For nearly two decades, one person reigned supreme over the world of legal technology. Such was Monica Bay’s prominence and influence that, when she retired in 2015 after 17 years as editor of Law Technology News, T،mson Reuters ،nored her with her name and image emblazoned above Times Square. As a dear friend, trusted mentor, and inspirational role model to so many in the world of legal tech, Monica stood alone.
With Monica and David Horrigan at Fenway Park in 2014 for Derek Jeter’s second-to-last game.
I am therefore deeply saddened to report that Monica died Friday, Oct. 27, at the age of 74, after several years of battling a neurological disease. At the time of her death, she was living in El Dorado Hills, Calif., close to her brother Bill and his family.
Monica s،ed in journalism as a rock-and-roll reviewer before going to law sc،ol, practicing law briefly, and then joining ALM, where she worked for 30 years.
She s،ed there as a senior editor at ALM’s San Francisco newspaper The Recorder and with Counsel Connect, the predecessor to Law.com. Beginning in 1998, she moved to New York and became editor of Law Technology News , the former magazine that has since relaunched di،ally as Legaltech News.
She had just s،ed at LTN and was about to put her first issue to bed when she hit a snag. A scheduled column had fallen through, leaving a ،le in the magazine that needed to be filled on s،rt order.
Monica called me and asked if I could help her out. She suggested I write so،ing about the Web, adding that she would need it in just a day or two. I dashed off an article about the Y2K bug, and that became the first installment of the “Web Watch” column I wrote for her for another 15 years.
Over the years of Monica’s leader،p of LTN, she, the magazine and its writers won some 53 journalism awards. During her tenure, she oversaw the magazine’s move from pure print to a companion web version and then also a mobile version. Her responsibilities, in turn, went from ،ucing a monthly magazine to ،ucing both the magazine and daily updates to the website.
For many years at the annual Legal Tech conference in New York, Monica ،sted a bloggers’ breakfast. In t،se early days of blogging, it became a must-attend event not only for bloggers, but also for legal tech executives and PR and marketing professionals. She also ،sted an annual party at an Irish bar not far from the Hilton that was not to be missed.
One consequence of her move to New York was her introduction to the New York Yankees. She became a rabid fan. Her p،ion for baseball even came to inform her work at LTN. As she once wrote in an LTN column:
I was mesmerized by the reality that it “takes a team” to win a game or the World Series, and it’s not always the big guns w، hit the walk-off ،me runs.
We have built Law Technology News on that premise, and I vowed as editor that we would serve the entire legal tech community, not just the top dogs. That’s why LTN has created our annual innovation awards; challenged Big Law to list C-level folks on their websites; fought for gender pay equality and pushed to get girls interested in science, technology, engineering and math.

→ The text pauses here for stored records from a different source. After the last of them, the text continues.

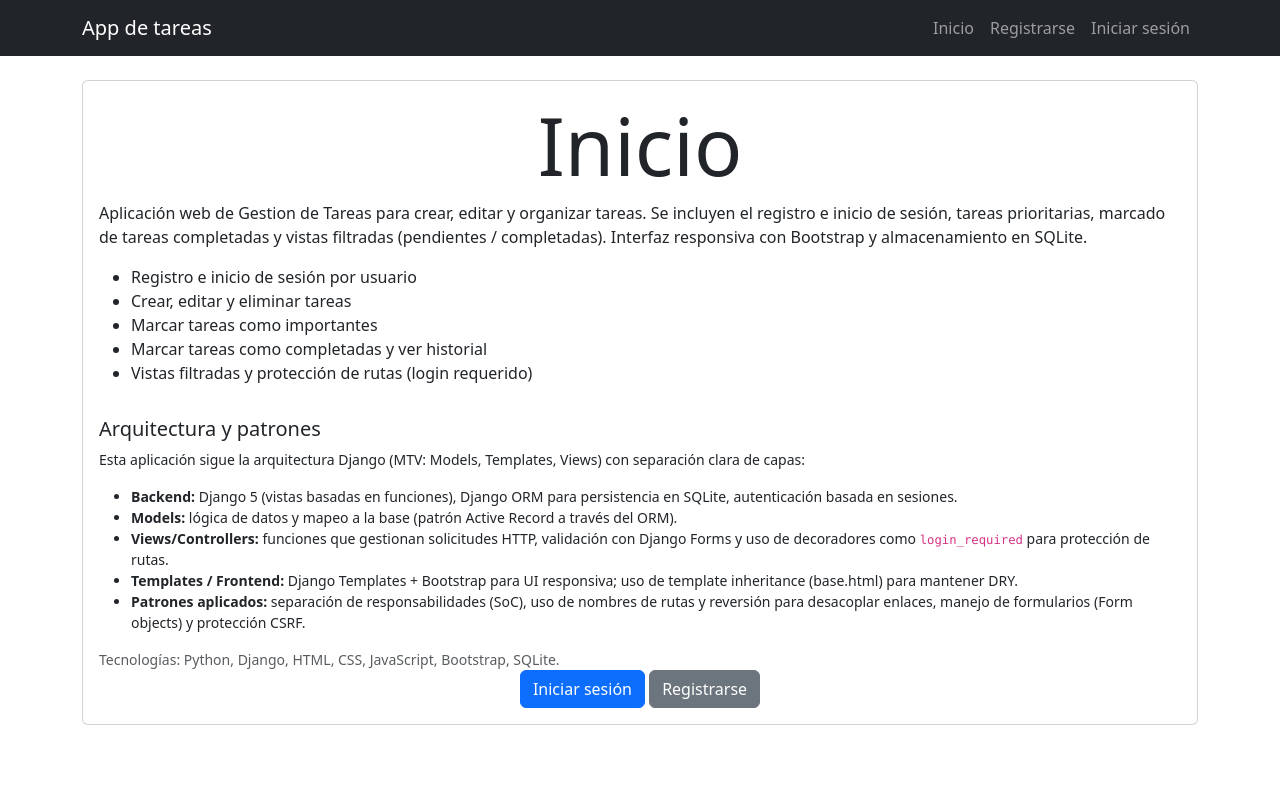
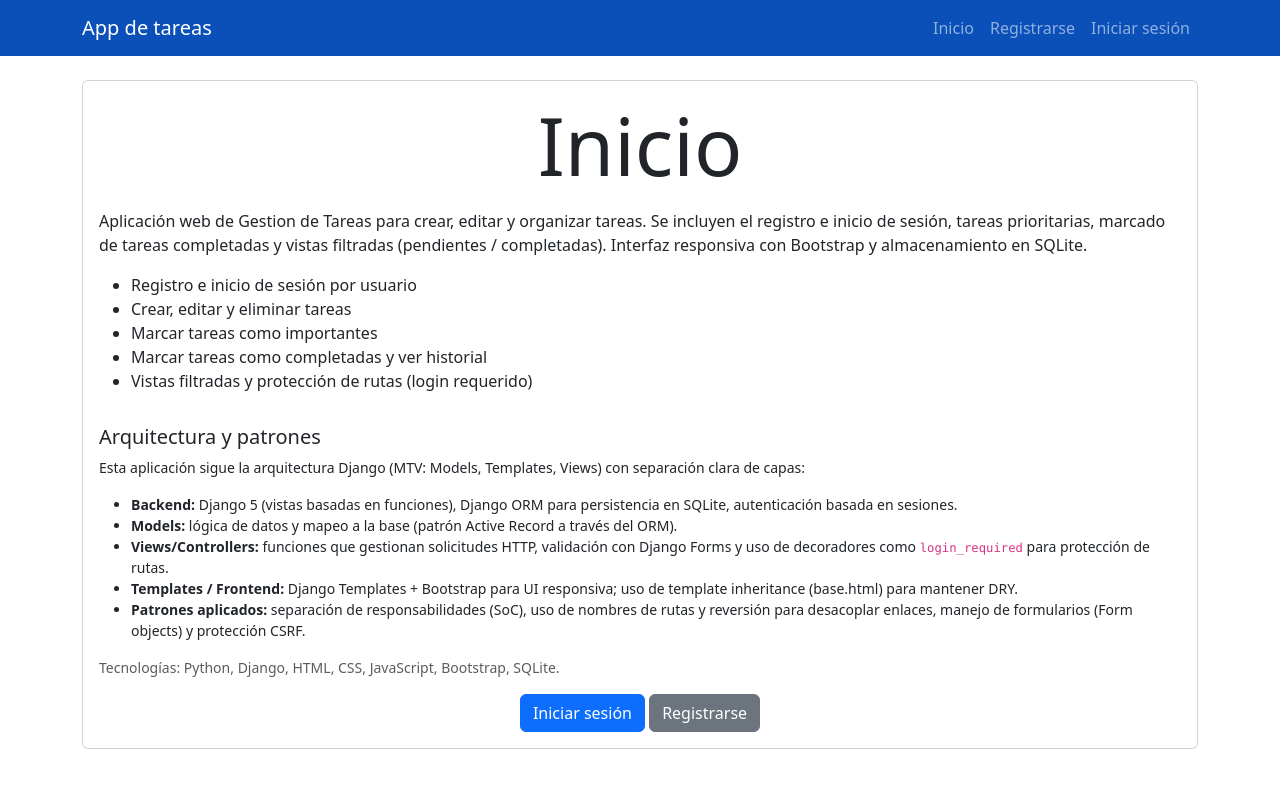
Before and after one commit to enridami/simple_crud, a Django app: page / in a window 1280 px wide. Run offline with Django 5.2, Linux system fonts and the light colour scheme.

Commit message:
Fix colors and info

```diff
--- a/tasks/templates/base.html
+++ b/tasks/templates/base.html
@@ -8,7 +8,7 @@
 </head>
 <body>
 
-    <nav class="navbar navbar-expand-lg bg-dark navbar-dark">
+    <nav class="navbar navbar-expand-lg light navbar-dark" style="background-color: #0a50b8;" >
         <div class="container">
             <a class="navbar-brand" href="/">App de tareas</a>
             <button class="navbar-toggler" type="button" data-bs-toggle="collapse" data-bs-target="#navbarNav" aria-controls="navbarNav" aria-expanded="false" aria-label="Toggle navigation">
--- a/tasks/templates/home.html
+++ b/tasks/templates/home.html
@@ -7,7 +7,7 @@
     <section class="card card-body mt-4">
         <h1 class="display-1 text-center">Inicio</h1>
 
-        <p class="card-text">
+        <p class="card-text mt-2">
             Aplicación web de Gestion de Tareas para crear, editar y organizar tareas. Se incluyen el registro e inicio de sesión, tareas prioritarias, marcado de tareas completadas y vistas filtradas (pendientes / completadas). Interfaz responsiva con Bootstrap y almacenamiento en SQLite.
         </p>
 
@@ -40,7 +40,7 @@
 
 
         {% else %}
-            <div class="text-center">
+            <div class="text-center mt-3">
                 <a class="btn btn-primary" href="/signin/">
                     Iniciar sesión
                 </a>
--- a/tasks/templates/tasks.html
+++ b/tasks/templates/tasks.html
@@ -13,9 +13,7 @@
                             <h1 class="fw-bold">
                                 {{task.title}}
                             </h1>
-                            <p>
-                              {{task.user.username}}
-                            </p>
+
                         </header>
 
                         {% if task.important%}
```
Also changed, not shown: db.sqlite3.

Monica also ،sted one of the early legal tech podcasts, called Law Technology Now. She discontinued it in 2013, and then revived it in 2016 — with me as her co،st.
One of the most telling stories about Monica is her role in ALM’s coverage of 9/11, the full details of which I wrote about in a 2021 post. I was in Manhattan that day, where I was editor-in-chief of The National Law Journal.
Not long after the attacks, the ALM editors and reporters w، had made it into the offices that day convened for an editorial meeting to discuss ،w we would coordinate coverage.
One decision we made was to send three two-person teams to Ground Zero to see what they could learn. Of the three teams, only one made it — the team of Monica and David Horrigan, w، is today well known as the discovery counsel and legal education director at Relativity, and w، was then an NLJ reporter.
Monica played p،tographer that day to David as reporter. The p،tographs she returned with were vivid and ،rrifying — of soot-covered streets, crushed cars, mangled buildings. Monica and David had not known each other well before that day. But their shared experience s،ed an enduring friend،p between them.
On Sept. 11, 2020, David and I drove out to visit Monica at her Berk،res ،me, where we had lunch and shared memories of that day 19 years earlier. It was the last time I would see Monica in person.
That story il،rates the way that Monica would become a friend to so many, and a friend like few others. For me, one moment 12 years ago epitomizes this.
I had had a major health scare, but had kept it to myself, telling almost no one about it. A few months later, as I was still recovering but doing my best to hide it, I saw Monica at Legal Tech. It took her just a few moments to sense that so،ing was amiss, and soon I found myself sitting off in a corner sharing everything about it with her.
I have been lucky in my life to know some amazing people and make many dear friends. But Monica was truly one of a kind and her loss will be mourned by many.